The whole point of this film is a life lesson for all of us (including now 40 year old webmasters in Southern New Hampshire,) Nobody is ever too old to accomplish something, to meet and exceed their own goals. We take it for granted that there is always going to be someone who will tell us that something is too dangerous and that the time to do such daring things is behind us. Ironically, while we grow up we're told that we're too young for doing such things as building a machine that goes really fast, or really high, or really deep into the ocean. We allow society to restrain us, and we restrain ourselves by swallowing the "Can't" pill that's prescribed to us every day.

It's as if society has a built in "survival mechanism," Everyone is either too old or too young and that there's a very brief season to accomplish anything. To play it safe, nobody sends the letter in the mail that says "Congratulations - your time to accomplish great things is NOW!" The world is full of petty, small people who want to restrain others to validate their own small lives and dismal accomplishments.

It seems to me sometimes that only an elite few are allowed to be anything. There's only a handful of people who are chosen to do great things - you have to be born into the right families, have the right educations and work for the right corporations. You need a government agency or an elite foundation to give you the nod to reach for the stars. We want to believe we root for the upstarts and the underdogs, but how many of us actually do in real life. We buy into that notion that only those "born" into greatness, if we're failures in life it's because "they" hold us back.

How many of us have been jealous of something someone else did and got made because we felt we were "held back." Don't feel bad if you raised your hand, because I'm guilty of that myself. On too many occasions.

But, those people who are 'born' into greatness hardly ever do. It's the people who have to overcome society's obstacles and restraints. It's as if those restraints are what refine people, like the weights athletes use to train and build muscles. It's almost as if the pests, bureaucrats and administrators who say 'can't are like the rubber bands in the slingshots that we push and pull against, the tension that springs back when we yell "Can" and we fly through the air and hit the target when we're ready to let go.

"The World's Fastest Indian" is a huge, entertaining lesson for all of us. You don't need the latest most advanced, state-of-the-art gadget to do what you want. There is no age restriction in meeting your goals. Burt Monroe (at least as he's portrayed by Sir Hopkins) has the perfect yet contradicting personality qualities - self deprecating humor and unwavering boldness. You just do what you want to do so long as you're not hurting other people or a burden to society.

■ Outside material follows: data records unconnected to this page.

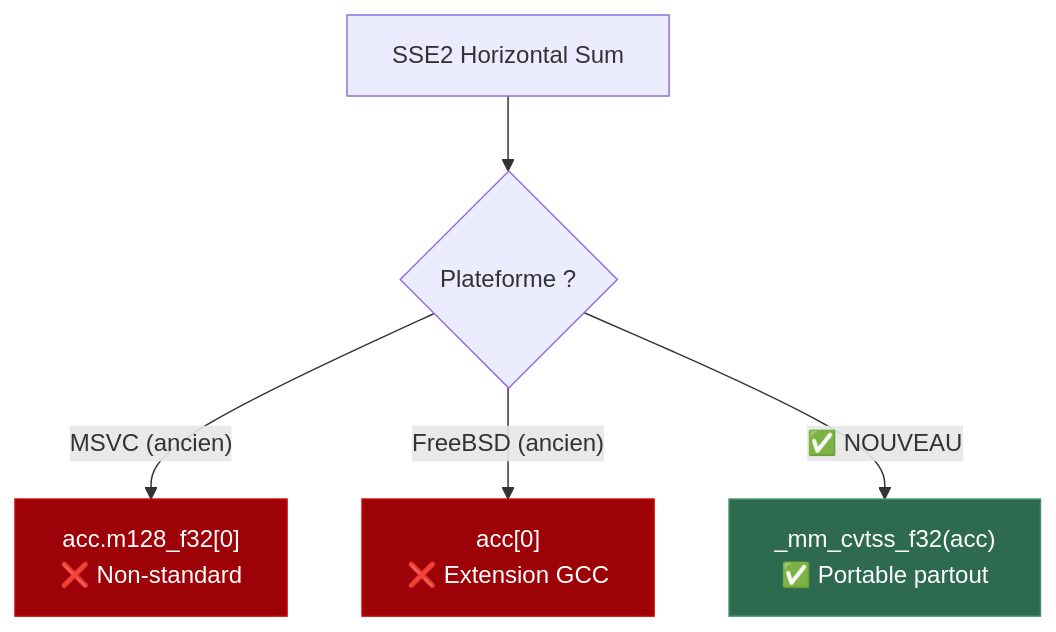
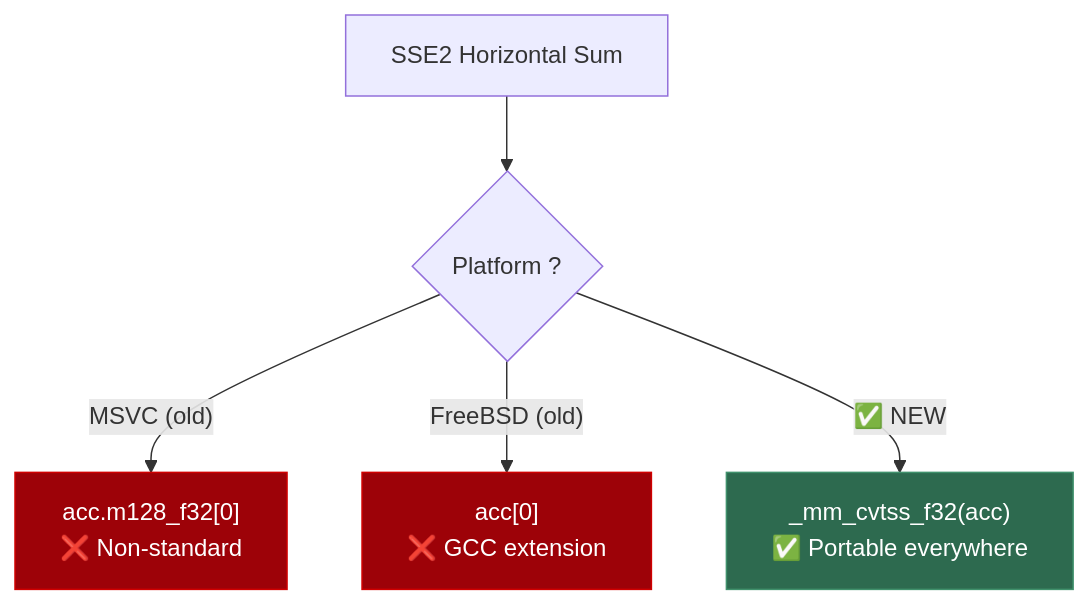
The third of 11 diagrams in OPTIMIZATIONS-F4TNK.md (f4tnk/airspyone_host), drawn with Mermaid before and after one commit. The commit also changed other lines of this file, not shown here.

````diff
--- a/OPTIMIZATIONS-F4TNK.md
+++ b/OPTIMIZATIONS-F4TNK.md
@@ -153,11 +153,11 @@
 ```mermaid
 flowchart TD
-    A["SSE2 Horizontal Sum"] --> B{Plateforme ?}
-    B -->|"MSVC (ancien)"| C["acc.m128_f32[0]<br/>❌ Non-standard"]
-    B -->|"FreeBSD (ancien)"| D["acc[0]<br/>❌ Extension GCC"]
-    B -->|"✅ NOUVEAU"| E["_mm_cvtss_f32(acc)<br/>✅ Portable partout"]
+    A["SSE2 Horizontal Sum"] --> B{Platform ?}
+    B -->|"MSVC (old)"| C["acc.m128_f32[0]<br/>❌ Non-standard"]
+    B -->|"FreeBSD (old)"| D["acc[0]<br/>❌ GCC extension"]
+    B -->|"✅ NEW"| E["_mm_cvtss_f32(acc)<br/>✅ Portable everywhere"]
 
     style E fill:#2d6a4f,stroke:#40916c,color:#fff
     style C fill:#9d0208,stroke:#d00000,color:#fff
     style D fill:#9d0208,stroke:#d00000,color:#fff
 ```
````
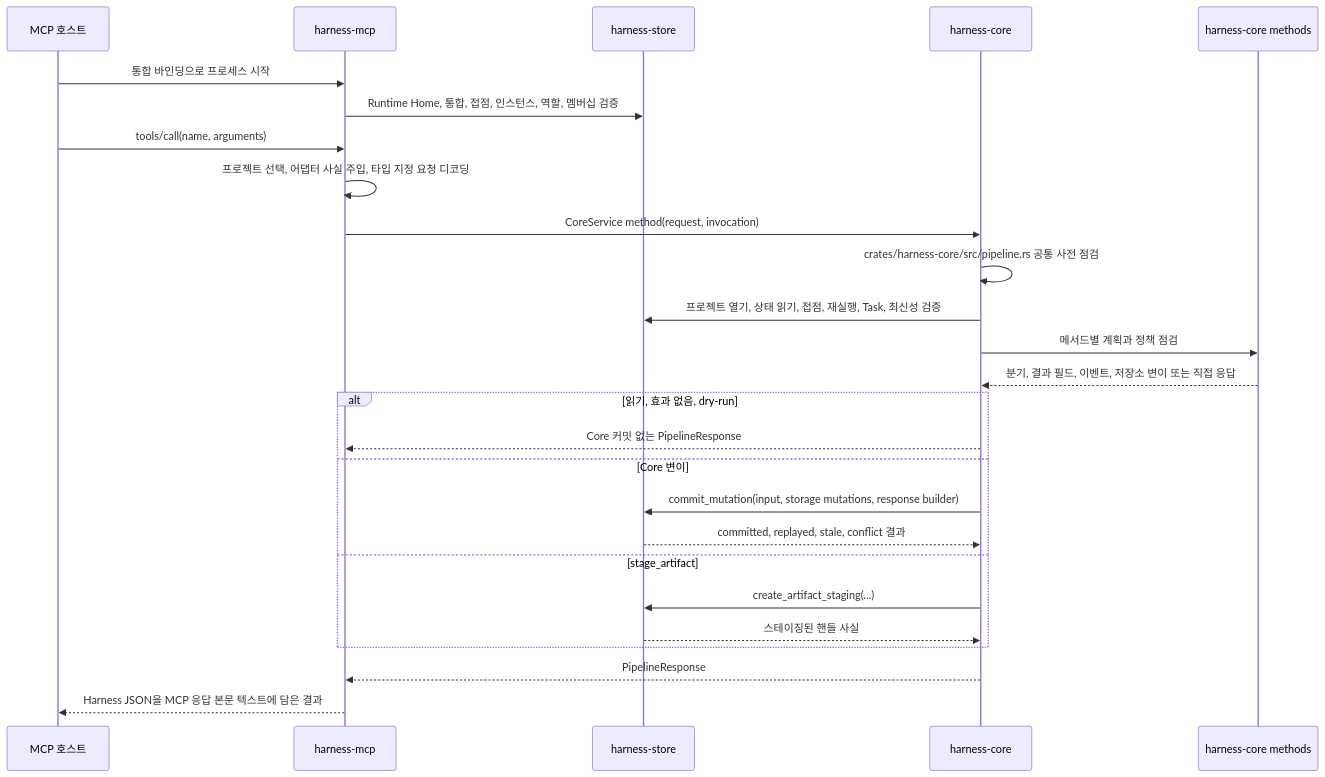
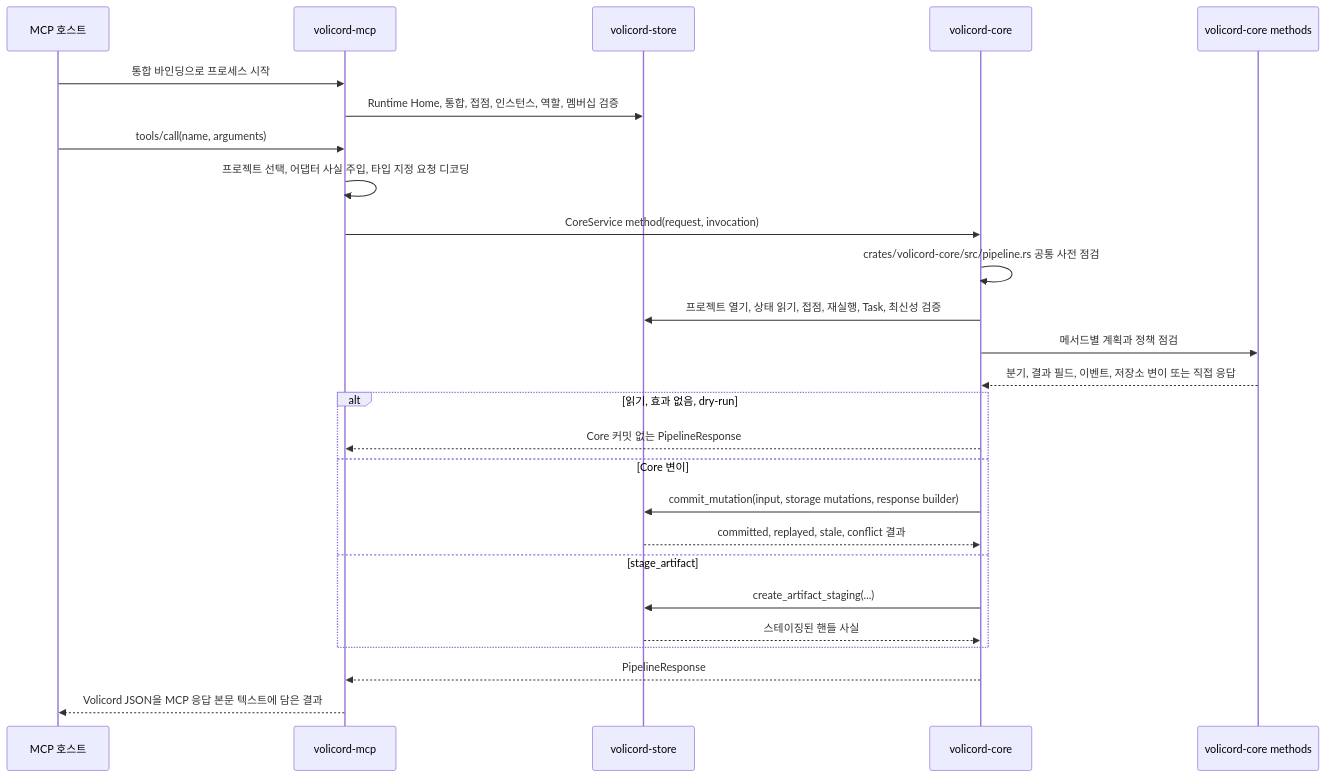
Before and after one commit to minjungw00/Harness_Project: the third of 4 diagrams in docs/ko/development/architecture.md, drawn with Mermaid. The commit also changed other lines of this file and 59 other files, not shown here.

````diff
--- a/docs/ko/development/architecture.md
+++ b/docs/ko/development/architecture.md
@@ -159,29 +159,29 @@
 ```mermaid
 sequenceDiagram
   participant Host as MCP 호스트
-  participant MCP as harness-mcp
-  participant Store as harness-store
-  participant Core as harness-core
-  participant Method as harness-core methods
+  participant MCP as volicord-mcp
+  participant Store as volicord-store
+  participant Core as volicord-core
+  participant Method as volicord-core methods
 
   Host->>MCP: 통합 바인딩으로 프로세스 시작
   MCP->>Store: Runtime Home, 통합, 접점, 인스턴스, 역할, 멤버십 검증
   Host->>MCP: tools/call(name, arguments)
   MCP->>MCP: 프로젝트 선택, 어댑터 사실 주입, 타입 지정 요청 디코딩
   MCP->>Core: CoreService method(request, invocation)
-  Core->>Core: crates/harness-core/src/pipeline.rs 공통 사전 점검
+  Core->>Core: crates/volicord-core/src/pipeline.rs 공통 사전 점검
   Core->>Store: 프로젝트 열기, 상태 읽기, 접점, 재실행, Task, 최신성 검증
   Core->>Method: 메서드별 계획과 정책 점검
   Method-->>Core: 분기, 결과 필드, 이벤트, 저장소 변이 또는 직접 응답
   alt 읽기, 효과 없음, dry-run
     Core-->>MCP: Core 커밋 없는 PipelineResponse
   else Core 변이
     Core->>Store: commit_mutation(input, storage mutations, response builder)
     Store-->>Core: committed, replayed, stale, conflict 결과
   else stage_artifact
     Core->>Store: create_artifact_staging(...)
     Store-->>Core: 스테이징된 핸들 사실
   end
   Core-->>MCP: PipelineResponse
-  MCP-->>Host: Harness JSON을 MCP 응답 본문 텍스트에 담은 결과
+  MCP-->>Host: Volicord JSON을 MCP 응답 본문 텍스트에 담은 결과
 ```
````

You just do it. You just do what you need to do. What you have to do. Don't let anyone say can't.

Burt and his bike